Chlorinated polyvinylchloride (CPVC) is widely used for many piping systems including potable water, hydronic heating/cooling, corrosive liquid drains, and fire suppression systems. CPVC is popular because of its ease of installation and corrosion resistance. However, as with all plumbing products, occasionally pipes or fittings may fail. Our goal as forensic scientists is to determine the root cause of failure of the CPVC piping and to provide the client with data that will help them select the most appropriate remediation option for their building. This paper presents four unique case studies, the forensic tools we used to evaluate the CPVC piping systems, and the logic behind the remediation option selected by the client.

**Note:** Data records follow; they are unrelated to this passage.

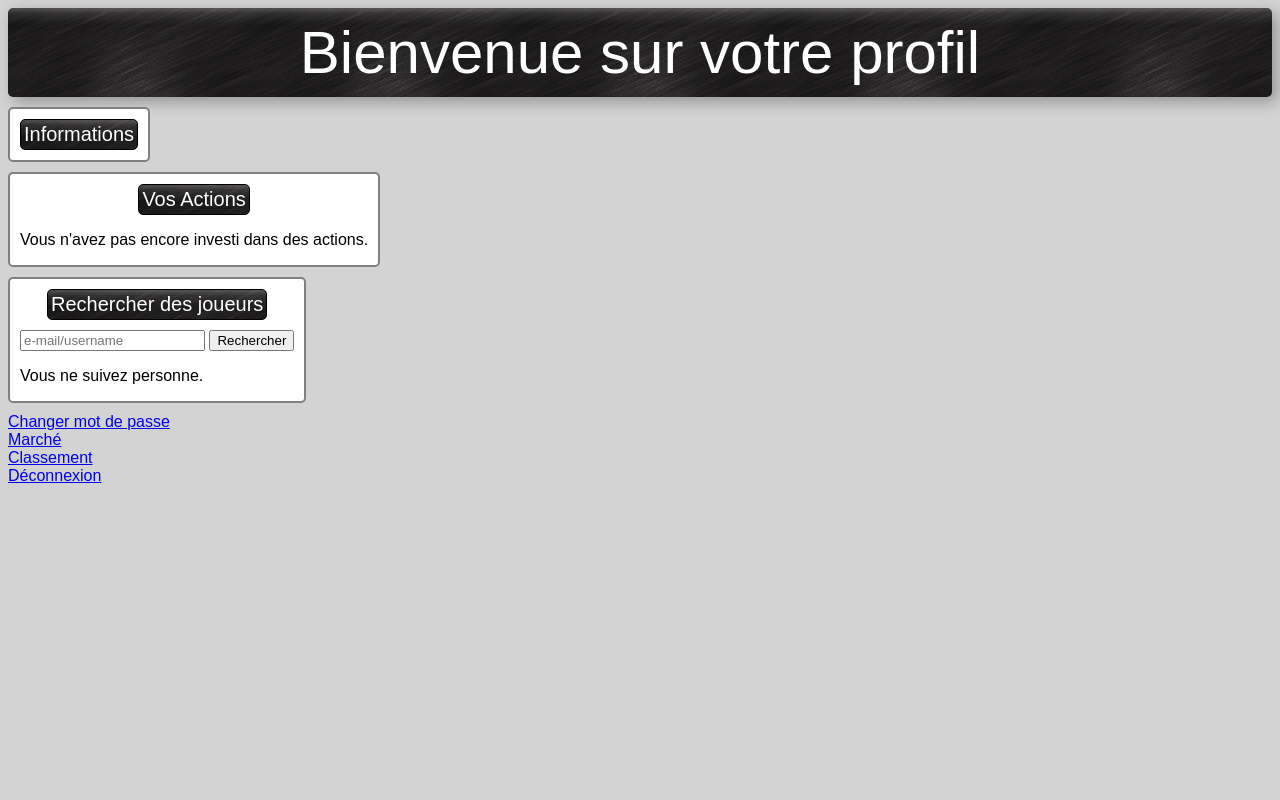
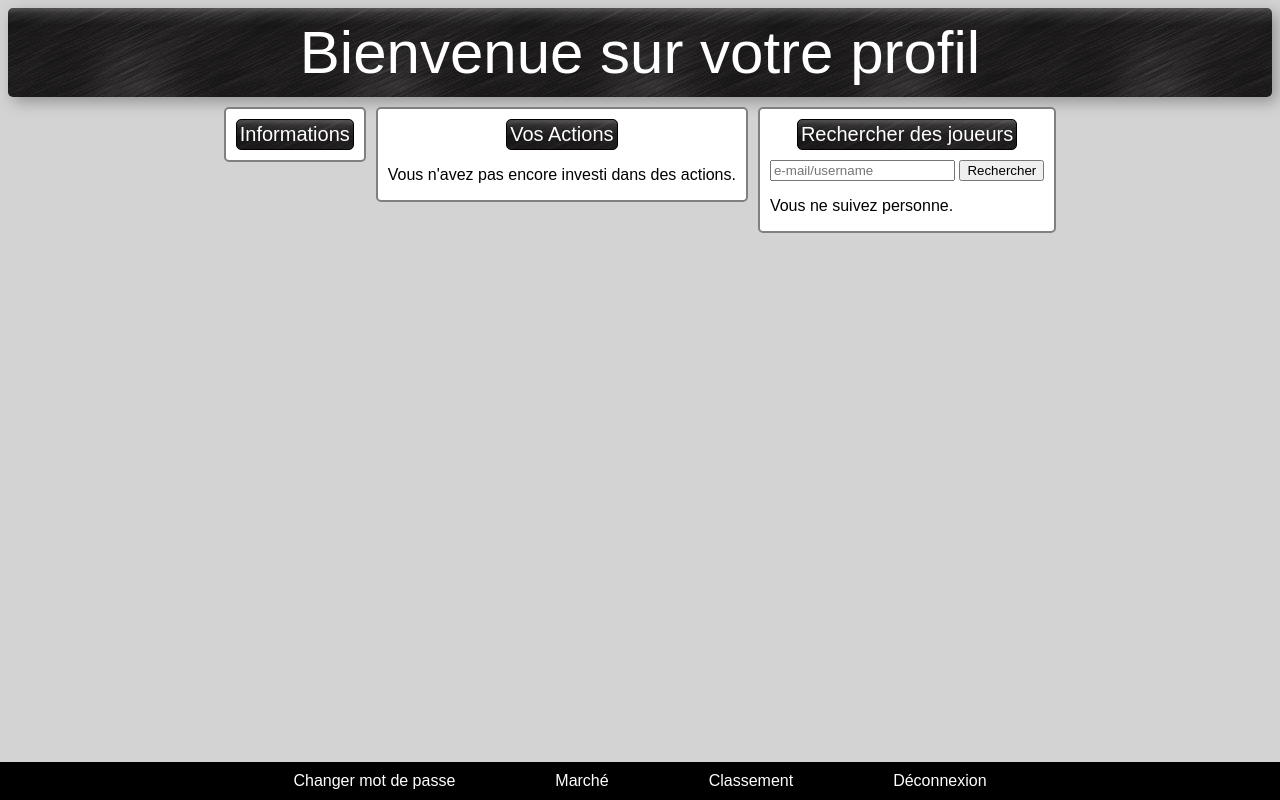
Before and after one commit to TitouanDor/Virtual-Trader, a PHP site: page /profil.php in a window 1280 px wide. Run offline with PHP 8.4, Linux system fonts and the light colour scheme; the visitor is signed in with stand-in values (Sample User, id 1); data comes from the database, SQL or seed files in the repository; data that the repository does not hold is empty.

Commit message:
update profil.css, general.css, profil.php

```diff
--- a/CSSFile/general.css
+++ b/CSSFile/general.css
@@ -14,3 +14,18 @@ body{
     /*background-color: gray;*/
     box-shadow: 5px 5px 15px rgba(0, 0, 0, 0.3);
 }
+
+.titre{
+    height: fit-content;
+    color: white;
+    border: black solid 1px;
+    width: fit-content;
+    border-radius: 5px;
+    text-align: center;
+    padding: 3px;
+    margin: auto;
+    margin-top: 10px;
+    margin-bottom: 10px;
+    background-image: url("../image/title_background.jpg");
+    font-size: 20px;
+}
--- a/CSSFile/profil.css
+++ b/CSSFile/profil.css
@@ -1,3 +1,10 @@
+.container{
+    display: flex; /* Active Flexbox */
+    gap: 10px; /* Espacement entre les divs */
+    margin: auto;
+    justify-content: center;
+}
+
 .box_profil{
     background-color: white;
     border: 2px solid gray;
@@ -31,26 +38,30 @@
     margin-bottom: 10px;
 }
 
-
 .box_profil p{
     border: 1px solid gray;
     border-radius: 5px;
     padding: 3px;
-
 }
 
-.titre{
-    height: fit-content;
+.box_recherche_joueur li{
+    font-weight: bold;
+}
+
+.banniere{
+    display: flex; /* Active Flexbox */
+    gap: 50px; /* Espacement entre les divs */
+    justify-content: center;
+    position: fixed; /* Position fixe par rapport à la fenêtre */
+    bottom: 0; /* Ancre en bas de la fenêtre */
+    left: 0;
+    right: 0;
+    background-color: black;
+    padding: 10px;
     color: white;
-    border: black solid 1px;
-    width: fit-content;
-    border-radius: 5px;
-    text-align: center;
-    padding: 3px;
-    margin: auto;
-    margin-top: 10px;
-    margin-bottom: 10px;
-    background-image: url("../image/title_background.jpg");
-    font-size: 20px;
+}
 
+.banniere a:link, a:visited, a:hover, a:active {
+    color: inherit; /* Utilise la couleur du texte parent */
+    text-decoration: none; /* Supprime le soulignement par défaut */
 }
--- a/profil.php
+++ b/profil.php
@@ -55,6 +55,9 @@ if(isset($_SESSION["error"])){
 </head>
 <body>
     <div class="bandeau">Bienvenue sur votre profil</div>
+
+    <div class="container">
+
     <div class="box_profil">
         <div class="titre">Informations</div>
 
@@ -131,8 +134,9 @@ if(isset($_SESSION["error"])){
         <p>Vous ne suivez personne.</p>
     <?php endif; ?>
     </div>
+    </div>
 
-    <div>
+    <div class="banniere">
         <a href="changerMDP.php">Changer mot de passe</a>
         <br>
         <a href="Marche.php">Marché</a>
```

A finite element model was developed to simulate dynamic stress distributions in thermoplastic polyolefin (TPO) roofing systems subjected to severe impact events, e.g., hail and hard object strikes. In order to build an integrated TPO layered composite roofing system model, separate sub-models are developed that include: the TPO membrane, polyester reinforcement scrim, low modulus closed-cell foam and fiber-glass stiffened facer sheets. A hyperelastic Mooney-Rivlin model of the TPO membrane is utilized to simulate the membrane’s large-deformation mechanical response during simple impact tests. Straightforward force-contact measurements on the TPO membrane material and low modulus foam backing, using spherical indenters, are shown to provide sufficient material properties for the impact model of interest. It is demonstrated that the local failure modes for the layered composite roofing system can be adequately characterized by using relatively simple failure criterion for each of the individual component layers in this type of roofing system. Both high-speed indentation and ice ball impact experimental tests have been performed to evaluate and verify the predicted performance of a single ply TPO roofing system. Excellent correlation is obtained between model predictions and experimental dynamic indentation tests.
Any article that is cited in another manuscript or other work is required to use the correct reference style. Below is an example of the reference style for SPE articles:
Brown, H. L. and Jones, D. H. 2016, May.
"Insert title of paper here in quotes,"
ANTEC 2016 - Indianapolis, Indiana, USA May 23-25, 2016. [On-line].
Society of Plastics Engineers
Note: if there are more than three authors you may use the first author's name and et al. EG Brown, H. L. et al.
If you need help with citations, visit www.citationmachine.net